[Records from a data collection]
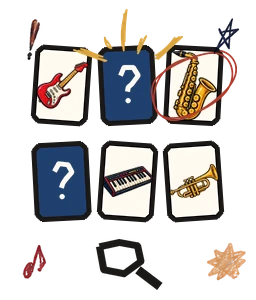
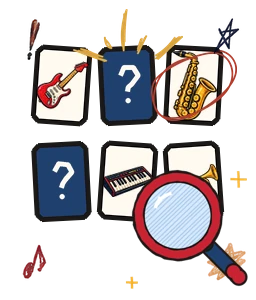
Ícones: lâmpada e lupa novas nos jogos das dicas e cara a cara (cache v252)
Claude-Session: https://claude.ai/code/session_017Ekti1w9MgCDyhnHucBkk3

Changed region(s): [[0.375, 0.54, 0.9688, 0.96], [0.9062, 0.57, 0.9688, 0.63]]

diff --git a/sw.js b/sw.js
@@ -1,5 +1,5 @@
 // Service worker: cacheia só o "casco" do app (código + marca). Nenhum dado do usuário passa por aqui.
-const VERSION = 'beaterista-v251';
+const VERSION = 'beaterista-v252';
 const SHELL = [
   './', 'index.html', 'manifest.webmanifest', 'css/app.css', 'css/kids.css', 'css/lote2.css', 'css/lote3.css', 'css/audit.css', 'js/session.js', 'css/jogos.css', 'css/estudos.css', 'js/views/story.js', 'assets/story/meio-tom-branco.webp', 'assets/story/rasgado-cinza.webp', 'js/jogos/velha.js', 'js/jogos/velha-logic.js', 'js/jogos/velha-data.js', 'js/jogos/bingo.js', 'js/jogos/bingo-logic.js', 'js/jogos/bingo-art.js', 'js/jogos/cara.js', 'js/jogos/cara-logic.js', 'js/jogos/cara-data.js', 'js/jogos/quebra.js', 'js/jogos/quebra-logic.js', 'js/jogos/stop.js', 'js/jogos/stop-logic.js', 'js/jogos/stop-valid.js', 'js/jogos/stop-sfx.js', 'js/jogos/stop-bank-teoria.js', 'js/jogos/stop-bank-cultura.js', 'assets/jogos/palco.webp', 'js/views/jogos.js', 'js/views/jogos-relatorio.js', 'js/jogos/base.js', 'js/jogos/cartas.js', 'js/jogos/cartas-logic.js', 'js/jogos/cartas-simbolos.js', 'js/jogos/cartas-sfx.js', 'aluno.html', 'js/aluno.js', 'js/aluno-boot.js', 'js/ranking.js', 'js/paul-talk.js', 'js/views/acessos.js', 'manifest-aluno.webmanifest', 'js/mic-access.js', 'js/views/ata.js', 'js/views/kids-relatorio.js', 'js/feedback.js', 'js/tips.js', 'js/tipbox.js', 'js/views/dicas.js', 'js/views/figuras-aprender.js', 'js/kids/ritmo.js', 'js/kids/memoria.js', 'js/kids/memory-themes.js',
   'js/app.js', 'js/util.js', 'js/db.js', 'js/store.js', 'js/auth.js', 'js/sync.js', 'js/config.js',

diff --git a/PASSAGEM.md b/PASSAGEM.md
@@ -121,4 +121,4 @@ O que se sobe no GitHub **não** chega sozinho à área dos alunos.
 - Testes: `tests/e2e/acesso.mjs`. Cache v246.
 
 ## Ícones dos jogos (nov/2026)
-- A Bea **gosta do estilo rabisco colorido** dos webp (cartas, bingo, velha, stop, quebra-cabeça, cara a cara) e quer tudo nele. Os que faltavam foram **montados por colagem, SEM o Paul (a Bea não quer o Paul nos ícones)** com peças de `assets/paul/el/*`, `assets/rabiscos/*` e `assets/jogos/instrumentos/*`: `dicas`, `ritmo`, `figuras`, `pauta`, `cara`, `dicas` em `assets/jogos/icones/*.webp` (os .svg antigos ficam no repositório, ainda usados em Kids/relatório da Bea). Se ela gerar ilustrações novas na mesma IA dos originais, é só trocar os arquivos (256×~300 px, fundo transparente). `paul.webp` e `rabiscos.webp` são decoração, não são de jogo. "Fases e estrelas" usa o `rabiscos.webp` (estrelas rabiscadas que a Bea escolheu). Os 6 originais (cartas, bingo, velha, stop, quebra-cabeca, cara-a-cara) NÃO podem ser trocados. Toca Aqui usa o `paul.webp` (Paul com as baquetas, escolha da Bea; ele só vale como ícone desse jogo). Jogo da memória usa o ícone antigo do cara a cara (`cara-a-cara.webp`, escolha da Bea); o cara a cara ganhou ícone novo (`cara.webp`, tabuleiro de instrumentos). Cache v251.
+- A Bea **gosta do estilo rabisco colorido** dos webp (cartas, bingo, velha, stop, quebra-cabeça, cara a cara) e quer tudo nele. Os que faltavam foram **montados por colagem, SEM o Paul (a Bea não quer o Paul nos ícones)** com peças de `assets/paul/el/*`, `assets/rabiscos/*` e `assets/jogos/instrumentos/*`: `dicas`, `ritmo`, `figuras`, `pauta`, `cara`, `dicas` em `assets/jogos/icones/*.webp` (os .svg antigos ficam no repositório, ainda usados em Kids/relatório da Bea). Se ela gerar ilustrações novas na mesma IA dos originais, é só trocar os arquivos (256×~300 px, fundo transparente). `paul.webp` e `rabiscos.webp` são decoração, não são de jogo. "Fases e estrelas" usa o `rabiscos.webp` (estrelas rabiscadas que a Bea escolheu). Os 6 originais (cartas, bingo, velha, stop, quebra-cabeca, cara-a-cara) NÃO podem ser trocados. Toca Aqui usa o `paul.webp` (Paul com as baquetas, escolha da Bea; ele só vale como ícone desse jogo). Jogo da memória usa o ícone antigo do cara a cara (`cara-a-cara.webp`, escolha da Bea); o cara a cara ganhou ícone novo (`cara.webp`, tabuleiro de instrumentos). Lâmpada e lupa "bonitinhas" (traço de marcador, hachura) estão nos ícones `dicas` e `cara`. Cache v252.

__Your assignment__
Would you copy each line of the records that contains "diff"?

__Solved exercise__
diff --git a/sw.js b/sw.js
diff --git a/PASSAGEM.md b/PASSAGEM.md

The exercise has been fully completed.